À table! In a French household, it’s these two words – translating literally as “to the table” – with which members of the family are beckoned to take their seats for dinner. Beyond the words themselves, of course, is a meaning much more profound than the physical piece of furniture: the table has, for as long as civilisation has eaten in groups and according to the notion of a meal, represented a sacred part of culture.
In German there is a term “Tischkultur”, which would translate as something like “table culture” and quite unpretentiously refers to fine dining. Ever since Augustus the Strong’s taste-making introduction of porcelain to Europe, the finest examples of the ceramic material have offered a chance to bring the finest of fine dining to a table – whether the setting be royal, political or (more familiarly now) in one’s own home.
As in fashion, trends have always washed over the humble (or perhaps not so humble) table with their reflection of the zeitgeist and collective tastes. In the 1600s – before MEISSEN – mixes of blue and white china graced tables, satisfying guests and hosts alike. With the invention of European porcelain and the soon-to-be iconic manufactory, MEISSEN was able to offer matching services, which before long established the newest vogue for the 1700s. In the 1730s, figurines were introduced to the table. These replaced sugar sculptures, which had until then always made an appearance during dessert courses – originally made popular in Italy during the 16th century. MEISSEN’s own would traditionally depict scenes of court life, for example hunting or the theatre.
“With the invention of European porcelain, MEISSEN was able to offer matching services, which before long established the newest vogue for the 1700s.”
Tableware trends of today, of course, have a somewhat freer sense of self than those of Baroque times. 21st century fine dining – especially at home – is about idiosyncratic expressions. Mixing is as important as matching, and the meaning of opulent is whatever extravagant display of personality one chooses.

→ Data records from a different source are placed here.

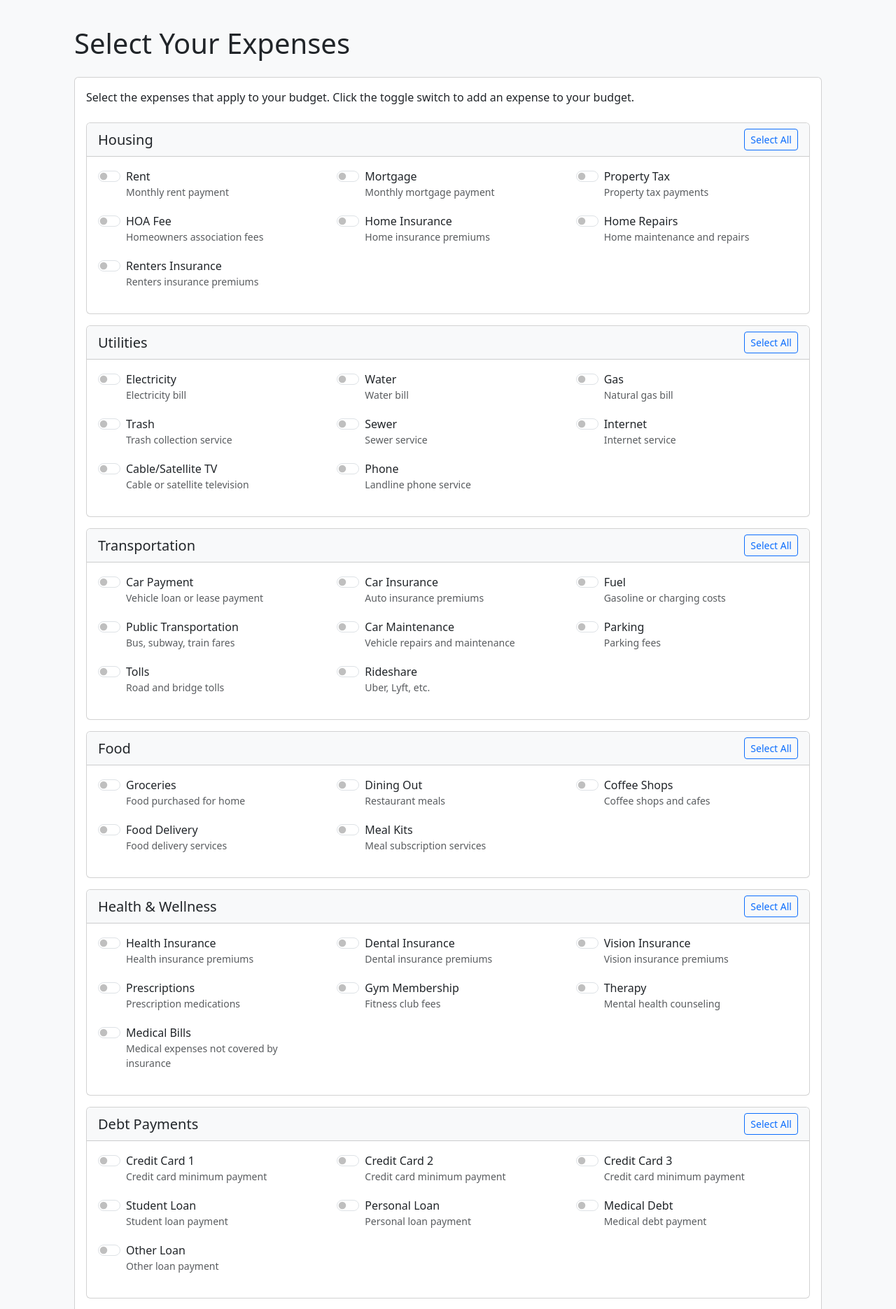
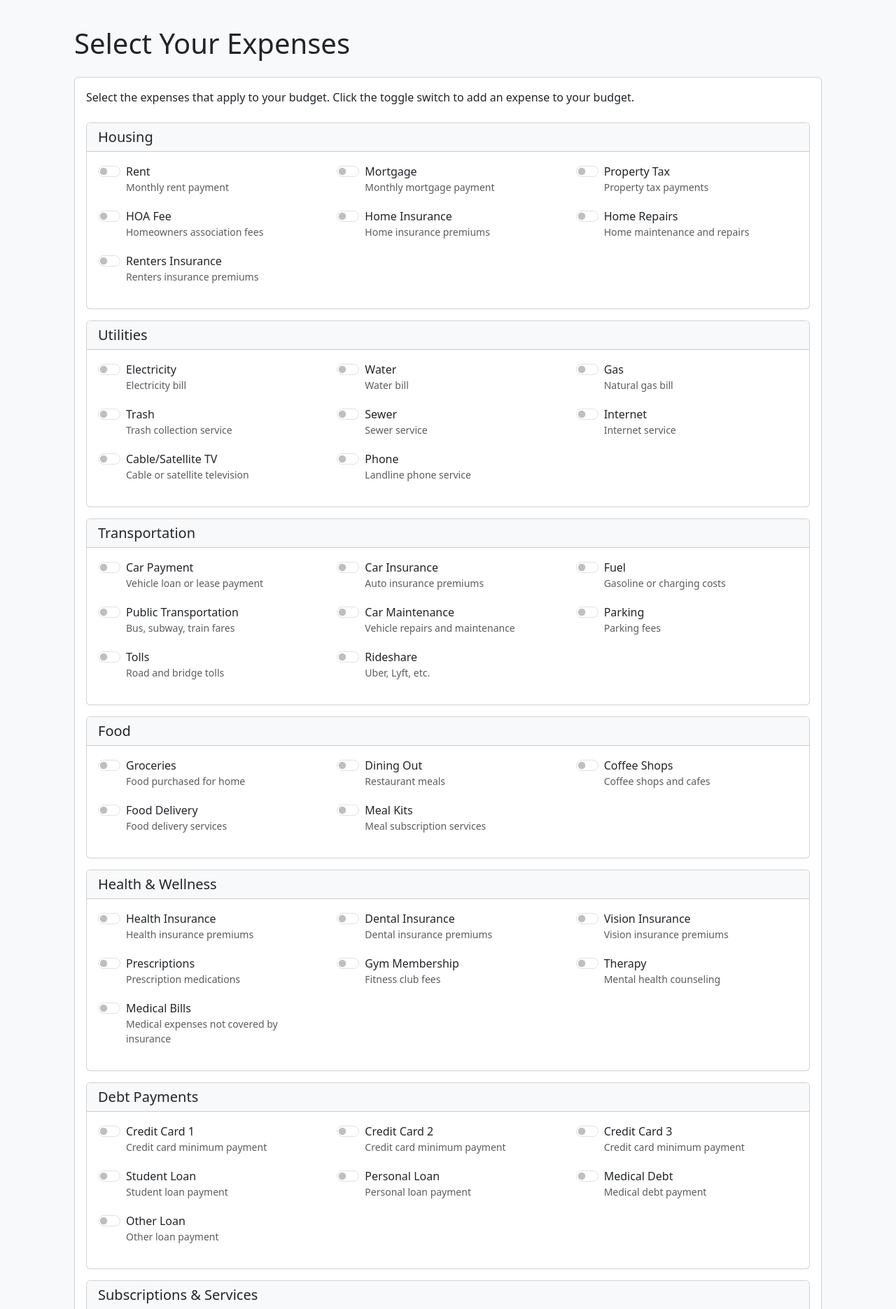
Before and after one commit to Brice-Financial-Projects/Financial-App, a Flask app: page /budget/select_expenses/1 in a window 1280 px wide. Shown: the part 56-1927 px from the top of the page at 70% size. Run offline with Flask 3, Linux system fonts and the light colour scheme; a user stored in the database is signed in; data comes from the database, SQL or seed files in the repository; tables that the repository leaves empty hold one stand-in row (values such as "Sample post").

Commit message:
Remove non-functional "Select All" buttons from expense selection page
- Remove "Select All" buttons from category headers in expense_selection.html
- Remove associated JavaScript toggle functionality that wasn't working
- Simplify card headers to only show category names
- Clean up CSS classes used for toggle functionality
- Improve user experience by removing confusing UI elements

```diff
--- a/app/templates/budget/expense_selection.html
+++ b/app/templates/budget/expense_selection.html
@@ -16,20 +16,15 @@
         <!-- Expense Categories -->
         {% for category in categories %}
         <div class="card mb-3">
-          <div class="card-header bg-light d-flex justify-content-between align-items-center">
+          <div class="card-header bg-light">
             <h5 class="mb-0">{{ category.name }}</h5>
-            <div>
-              <button type="button" class="btn btn-sm btn-outline-primary toggle-category" data-category="{{ category.id }}">
-                Select All
-              </button>
-            </div>
           </div>
           <div class="card-body">
             <div class="row">
               {% for expense in category.expenses %}
               <div class="col-md-4 mb-3">
                 <div class="form-check form-switch">
-                  <input class="form-check-input category-{{ category.id }}-expense"
+                  <input class="form-check-input"
                          type="checkbox"
                          name="expenses"
                          value="{{ expense.id }}"
@@ -54,30 +49,4 @@
     </div>
   </div>
 </div>
-
 {% endblock %}
-
-{% block scripts %}
-<script>
-  document.addEventListener('DOMContentLoaded', function() {
-    // Handle "Select All" toggle for each category
-    document.querySelectorAll('.toggle-category').forEach(button => {
-      button.addEventListener('click', function() {
-        const categoryId = this.dataset.category;
-        const checkboxes = document.querySelectorAll(`.category-${categoryId}-expense`);
-
-        // Check if all are selected
-        const allSelected = Array.from(checkboxes).every(checkbox => checkbox.checked);
-
-        // Toggle all checkboxes
-        checkboxes.forEach(checkbox => {
-          checkbox.checked = !allSelected;
-        });
-
-        // Update button text
-        this.textContent = allSelected ? 'Select All' : 'Deselect All';
-      });
-    });
-  });
-</script>
-{% endblock %}
```
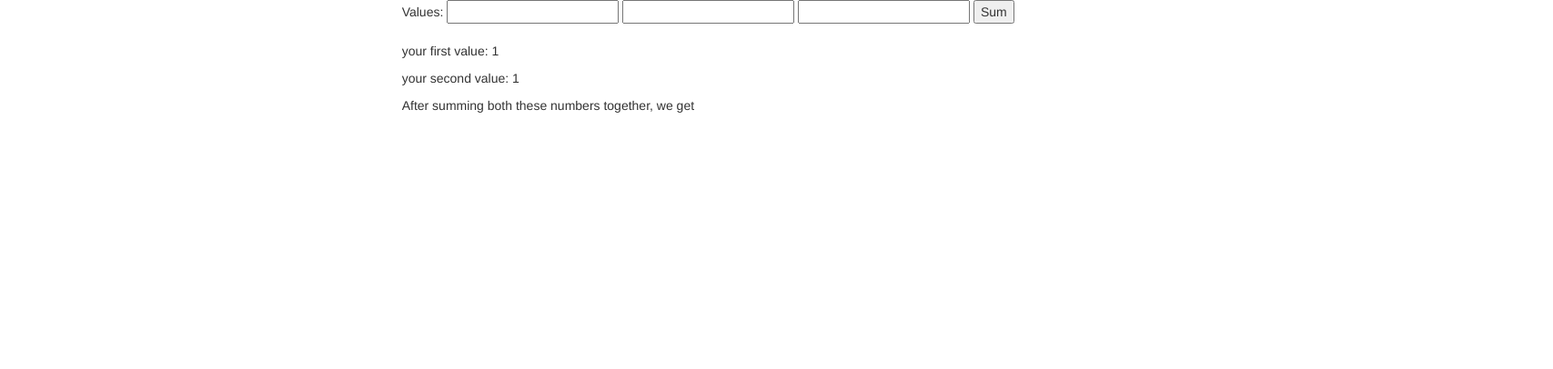
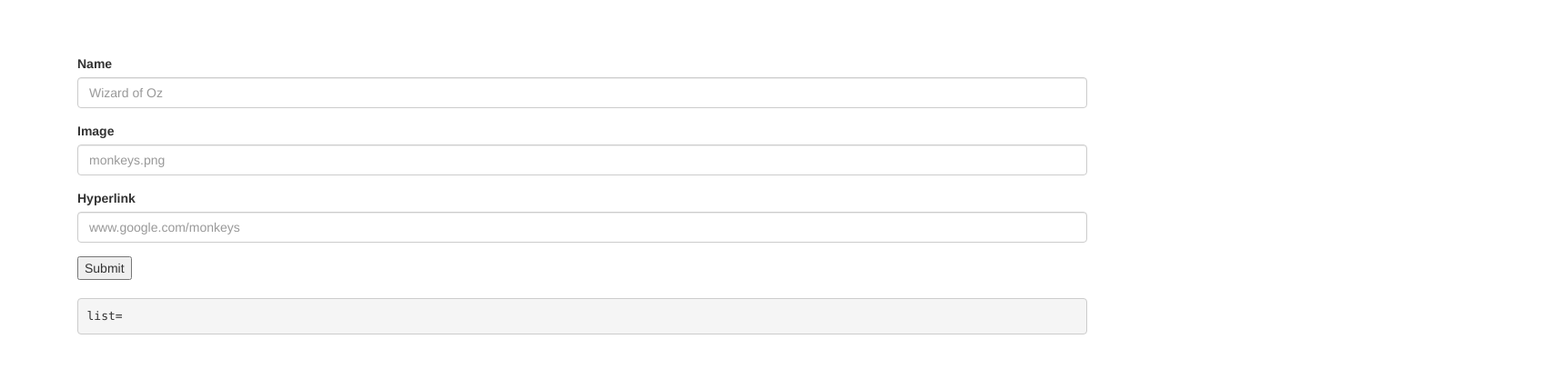
Before and after one commit to cynricthehun/books, a plain HTML site: page index.html in a window 1280 px wide. Shown: the whole page at 91% size, 1707 px wide, since content can reach past the window. Drawn offline with Linux system fonts and the light colour scheme.

Commit message:
form creation for books

```diff
--- a/index.html
+++ b/index.html
@@ -2,25 +2,33 @@
 <html ng-app="book_app" ng-init="person = {fName: 'Joey', lName:}">
   <head>
     <link rel="stylesheet" href="css/bootstrap.min.css">
+    <script src="js/angular.min.js"></script>
+    <script src="js/myscript.js"></script>
     <title>Books I've Read</title>
   </head>
 
-  <body>
-    <div class="col-md-offset-4 col-md-12" ng-controller="ctrl1">
-      <span> Values: </span>
-      <input type="text" ng-model="book_title">
-      <input type="text" ng-model="book_author">
-      <input type="text" ng-model="book_link">
-      <button ng-click="updateValue()">Sum</button>
-      <br>
-      <br>
-      {{calculation}}
-      <p>your first value: {{first}}</p>
-      <p>your second value: {{second}}</p>
-      <p>After summing both these numbers together, we get {{calculation}}</p>
-    </div>
-    <script src="js/angular.min.js"></script>
-    <script src="js/myscript.js"></script>
+  <body class="container">
+    <br><br><br>
+    <form class="col-md-12" ng-controller="bookHandler" ng-submit="addText()">
+      <div class="form-group">
+        <label for="bookName">Name</label>
+        <input ng-model="addBook" type="text" class="form-control"
+        id="bookName" placeholder="Wizard of Oz">
+      </div>
+      <div class="form-group">
+        <label for="bookImage">Image</label>
+        <input ng-model="addBookImage" type="text" class="form-control"
+        id="bookName" placeholder="monkeys.png">
+      </div>
+      <div class="form-group">
+        <label for="bookLink">Hyperlink</label>
+        <input ng-model="addBookLink" type="text" class="form-control"
+        id="bookName" placeholder="www.google.com/monkeys">
+      </div>
+      <input type="submit" id="submit"/>
+      <br><br>
+      <pre>list={{arrayText}}</pre>
+    </form>
   </body>
 
 </html>
--- a/js/myscript.js
+++ b/js/myscript.js
@@ -1,9 +1,13 @@
 var book_app = angular.module('book_app', []);
 
-book_app.controller('ctrl1', function($scope) {
-  $scope.first = 1;
-  $scope.second = 1;
-  $scope.updateValue = function() {
-    $scope.calculation = $scope.first + ' + ' + $scope.second + " = " + (+$scope.first + +$scope.second);
-  };
+book_app.controller('bookHandler', function($scope) {
+  $scope.bookName = "Default Book";
+  $scope.bookImage = "image";
+  $scope.bookLink = "www.google.com";
+
+  $scope.bookList = [];
+
+  $scope.addText = function() {
+    $scope.arrayText.push(this.myText);
+}
 });
```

Whether that be through tapping more minimalist trends with sleeker dinnerware designs, like the pure white porcelain of the “Waves” service where relief work or signature crossed swords serve as the only accessory to fabulous forms, or the “Royal Blossom” décor, with its discreet detailing and romantic heritage. Or might it mean accent pieces and even accent plates? Dessert dishes that bring a complementary je ne sais quoi to a harmonious constellation, or ornate showpieces made, indeed, to be shown off. The vibrancy of “New Splendour” springs to mind. Perhaps historical figures or objects that are simply personally adored make for conversation starters: table talk that really centres around the table itself.
There’s almost no excuse not to have a table give even the most exquisite of meals a run for its money.